Over 100 hippopotamuses have tragically been found dead in one of Namibia’s biggest game parks – Bwabwata National Park – in the Zambezi region, in the north east of the country.
According to reports Namibia’s Ministry of Environment and Tourism confirmed the deaths are not linked to poaching.
Parks Deputy Director of the region, Apollinaris Kannyinga, said: “We suspect an anthrax outbreak, but our veterinary is still yet to confirm that.”
Anthrax is an infection caused by the bacterium Bacillus anthraces.
A couple of days ago Kannyinga confirmed 54 deaths, as reported by the Namibian Broadcasting Corporation (NBC) – after 10 carcasses were found last Sunday, 1 October, and more were found in the river in the western part of Bwabwata National Park on Wednesday 4 October.
On Sunday 8 October he announced the number of dead hippos discovered in the past week has risen to 107! (This has since risen to at least 109.)
The news was so shocking, SAPeople thought it may be fake news – but confirmed with the news editor of Namibia’s largest daily newspaper, The Namibiam, that it is sadly true. Kannyinga confirmed the news to them.
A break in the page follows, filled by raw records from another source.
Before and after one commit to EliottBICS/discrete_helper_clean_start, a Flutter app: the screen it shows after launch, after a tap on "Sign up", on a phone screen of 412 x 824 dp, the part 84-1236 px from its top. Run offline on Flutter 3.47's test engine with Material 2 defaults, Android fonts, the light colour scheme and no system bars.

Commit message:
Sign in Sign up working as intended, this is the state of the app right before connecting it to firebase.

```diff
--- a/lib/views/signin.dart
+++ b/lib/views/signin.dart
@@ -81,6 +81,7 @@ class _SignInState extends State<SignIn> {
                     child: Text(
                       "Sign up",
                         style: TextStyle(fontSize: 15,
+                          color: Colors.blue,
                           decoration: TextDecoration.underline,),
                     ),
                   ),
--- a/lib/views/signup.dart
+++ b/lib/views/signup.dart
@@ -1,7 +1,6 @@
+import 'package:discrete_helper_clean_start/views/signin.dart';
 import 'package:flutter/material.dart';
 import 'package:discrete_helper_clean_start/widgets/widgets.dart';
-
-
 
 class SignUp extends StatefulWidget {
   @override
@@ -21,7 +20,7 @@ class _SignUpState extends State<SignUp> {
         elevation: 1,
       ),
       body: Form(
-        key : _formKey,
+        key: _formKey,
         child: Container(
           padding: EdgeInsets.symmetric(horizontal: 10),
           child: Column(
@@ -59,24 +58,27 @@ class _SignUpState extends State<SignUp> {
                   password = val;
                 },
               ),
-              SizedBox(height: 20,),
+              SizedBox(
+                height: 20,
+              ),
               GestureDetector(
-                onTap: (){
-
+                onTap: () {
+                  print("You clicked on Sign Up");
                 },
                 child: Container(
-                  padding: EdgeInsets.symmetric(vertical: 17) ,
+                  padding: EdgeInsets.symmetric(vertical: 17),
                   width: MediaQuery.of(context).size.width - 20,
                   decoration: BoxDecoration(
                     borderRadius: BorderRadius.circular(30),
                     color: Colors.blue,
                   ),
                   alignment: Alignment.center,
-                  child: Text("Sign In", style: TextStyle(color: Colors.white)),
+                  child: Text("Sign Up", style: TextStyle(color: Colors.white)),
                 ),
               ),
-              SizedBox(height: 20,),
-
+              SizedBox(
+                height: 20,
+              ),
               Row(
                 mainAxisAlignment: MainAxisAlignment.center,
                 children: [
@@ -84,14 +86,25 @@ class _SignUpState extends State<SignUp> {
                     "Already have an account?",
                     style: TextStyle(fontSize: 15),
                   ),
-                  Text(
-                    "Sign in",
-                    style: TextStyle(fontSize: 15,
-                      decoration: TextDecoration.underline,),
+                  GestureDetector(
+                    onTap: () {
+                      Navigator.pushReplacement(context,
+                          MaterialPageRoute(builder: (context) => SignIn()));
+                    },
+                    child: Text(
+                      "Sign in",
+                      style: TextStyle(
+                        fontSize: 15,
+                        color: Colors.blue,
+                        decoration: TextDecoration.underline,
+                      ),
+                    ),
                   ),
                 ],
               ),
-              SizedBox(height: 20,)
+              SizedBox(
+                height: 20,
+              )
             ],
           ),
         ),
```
Kannyinga said that crocodiles and vultures are already feeding on the carcasses; and that this is the first time Namibia has suffered such a deadly outbreak.
Namibia had approximately 1,300 hippos.
In July last year more than 200 crocs’ and hippos’ lives in the same region were threatened by being trapped in rapidly drying mud ponds during the drought.
Less than a month ago at least 42 hippos were killed by anthrax in Tanzania’s Ruaha National Park; and in April this year at least one villager died and 11 were treated in hospital in Zimbabwe after feasting on infected meat from a hippo that had died from anthrax. In Zambia in 2011, 85 hippos died from anthrax… leading to the deaths of at least five villagers who ate their meat.
Update Mon 9 Oct, 09h15 SA Time: Monday’s front page story of The Namibian puts the death toll now at 109 hippos. Kannyinga told The Namibian that the dead hippos are yet to be disposed of (they will probably be burnt), and that this is a natural phenomenon which has resulted from the current low level of water in the Kavango River (the lethal bacteria is often found in stagnant water). He also said “as much as the numbers seem to be high, the hippo population usually recovers” and that “we will just sensitise the community not to try and get the meat of these dead hippos for consumption”.